What causes autism? The causes are endless, and mounting, if the Internet is to believed as a reliable source. It's variously: vaccines, GMOs, glyphosate, chemicals in our home, fluoride in water, telephone wires, cell phones and even chemtrails left …
Read more on Genetic Literacy Project

Community Calendar
Email announcements to and include “Community Calendar” in the subject field. Items submitted less than two weeks in advance will be less likely to be published. Entries and the calendar may be edited for length and content.
Read more on Cortez Journal

Tribal dental care access falls short
However, the New Mexico Dental Association and the American Dental Association have asserted strong opposition to this viable and proven solution. Not surprising given that the ADA launched a similar negative campaign in Alaska. In fact, the ADA …
Read more on Albuquerque Journal

Culture shift yields support for career-based education
It played a role in the Americans' World War I effort and helped boost the postwar economy. After 1976, it grew to include adults and helped citizens re-enter the workforce, according to the American Vocational Association Journal cited by the association.
Read more on Statesman Journal


by Dr. O. Karnakova

Invisalign is a clear orthodontic aligner tray made to replace traditional braces. Unlike braces, they do not contain any metal, are constructed out of a smooth comfortable plastic, and are removable. They are used to correct moderate under bites, open bites, crowding, cross bites, and gaps between teeth (diastema).

Invisalign should be worn a minimum of twenty-two hours per day and should only be taken off when eating or brushing. A new set of custom aligners are to be worn approximately every two weeks.

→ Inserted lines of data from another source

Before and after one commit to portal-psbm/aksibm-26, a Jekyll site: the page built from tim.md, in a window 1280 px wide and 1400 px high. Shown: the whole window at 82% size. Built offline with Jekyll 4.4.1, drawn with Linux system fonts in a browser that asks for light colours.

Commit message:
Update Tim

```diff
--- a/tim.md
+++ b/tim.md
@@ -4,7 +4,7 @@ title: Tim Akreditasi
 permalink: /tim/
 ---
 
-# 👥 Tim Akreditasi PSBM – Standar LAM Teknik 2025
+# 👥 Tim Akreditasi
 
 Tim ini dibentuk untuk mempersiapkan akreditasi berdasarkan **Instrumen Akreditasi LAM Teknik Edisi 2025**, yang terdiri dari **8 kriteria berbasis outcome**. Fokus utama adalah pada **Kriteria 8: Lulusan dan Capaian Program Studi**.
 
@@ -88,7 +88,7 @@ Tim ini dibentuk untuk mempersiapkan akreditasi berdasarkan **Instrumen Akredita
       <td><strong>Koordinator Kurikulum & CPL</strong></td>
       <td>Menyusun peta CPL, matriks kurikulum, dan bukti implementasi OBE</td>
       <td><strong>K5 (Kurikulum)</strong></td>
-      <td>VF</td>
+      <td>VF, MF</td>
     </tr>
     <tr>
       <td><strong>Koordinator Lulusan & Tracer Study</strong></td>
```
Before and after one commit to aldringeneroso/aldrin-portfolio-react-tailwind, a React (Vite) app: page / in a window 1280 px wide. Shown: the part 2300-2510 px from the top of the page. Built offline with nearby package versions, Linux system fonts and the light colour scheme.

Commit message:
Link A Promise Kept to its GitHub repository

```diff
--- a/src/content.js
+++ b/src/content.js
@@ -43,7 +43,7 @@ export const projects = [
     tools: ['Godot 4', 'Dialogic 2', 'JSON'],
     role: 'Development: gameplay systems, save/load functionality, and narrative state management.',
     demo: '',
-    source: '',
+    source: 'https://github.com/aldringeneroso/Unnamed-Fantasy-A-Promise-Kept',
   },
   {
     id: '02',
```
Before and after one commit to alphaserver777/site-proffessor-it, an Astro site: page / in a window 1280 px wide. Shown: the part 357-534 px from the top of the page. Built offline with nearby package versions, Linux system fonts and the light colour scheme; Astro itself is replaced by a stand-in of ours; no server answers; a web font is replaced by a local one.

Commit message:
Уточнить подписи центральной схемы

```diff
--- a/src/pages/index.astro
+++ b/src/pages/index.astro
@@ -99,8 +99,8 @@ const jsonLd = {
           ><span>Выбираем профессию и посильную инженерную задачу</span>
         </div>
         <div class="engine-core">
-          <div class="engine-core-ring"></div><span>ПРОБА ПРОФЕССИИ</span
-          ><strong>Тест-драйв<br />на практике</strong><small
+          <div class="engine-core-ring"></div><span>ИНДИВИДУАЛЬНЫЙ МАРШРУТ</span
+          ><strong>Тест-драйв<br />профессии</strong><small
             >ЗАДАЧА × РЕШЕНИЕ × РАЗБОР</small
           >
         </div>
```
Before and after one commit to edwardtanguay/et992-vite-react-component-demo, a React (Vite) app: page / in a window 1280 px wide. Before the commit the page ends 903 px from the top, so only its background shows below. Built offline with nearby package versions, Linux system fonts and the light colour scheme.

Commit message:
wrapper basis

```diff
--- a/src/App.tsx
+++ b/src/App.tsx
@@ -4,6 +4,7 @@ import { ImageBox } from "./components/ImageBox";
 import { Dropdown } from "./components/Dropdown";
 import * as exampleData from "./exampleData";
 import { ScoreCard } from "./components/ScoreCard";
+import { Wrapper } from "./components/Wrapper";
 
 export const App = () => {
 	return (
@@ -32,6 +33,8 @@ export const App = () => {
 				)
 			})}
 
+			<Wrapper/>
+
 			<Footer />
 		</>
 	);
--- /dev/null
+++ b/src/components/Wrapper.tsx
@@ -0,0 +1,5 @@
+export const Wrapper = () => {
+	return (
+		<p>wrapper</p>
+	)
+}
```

Invisalign offers many advantages over traditional braces. They are virtually invisible and are more esthetically pleasing. The aligners are much more comfortable to wear as compared to the metal brackets and wires. Braces also make it more difficult to maintain optimum oral hygiene. The brackets can trap food debris and plaque, resulting in gum infection.

Invisalign trays can be removed to perform oral hygiene and do not have any food restrictions. Studies have shown that Invisalign can align teeth faster than braces when used correctly.

A disadvantage of Invisalign is that they are not designed to correct severe malocclusions. Teeth that are overly rotated, severely misaligned, or have large gaps over 6mm are not candidates. Invisalign treatment also has the potential for higher costs than traditional braces. Another potential disadvantage with Invisalign treatment is noncompliance. Patients who do not wear their trays for at least twenty-two hours per day may slow the progress of treatment. Not wearing the aligners for long extended periods of time may relapse the progress and require additional costs with mid-course correction.

Why the american dental association has not adopted the International tooth numbering system?

Question by catirrusia77: Why the american dental association has not adopted the International tooth numbering system?
Currently we are using the Universal tooth number system, but it look a lot of practitioner disagree with this system

Best answer:

Answer by Dan
I don’t know. Tradition. Its what we are used to here. Why doesn’t the United States change everything to metric?

Know better? Leave your own answer in the comments!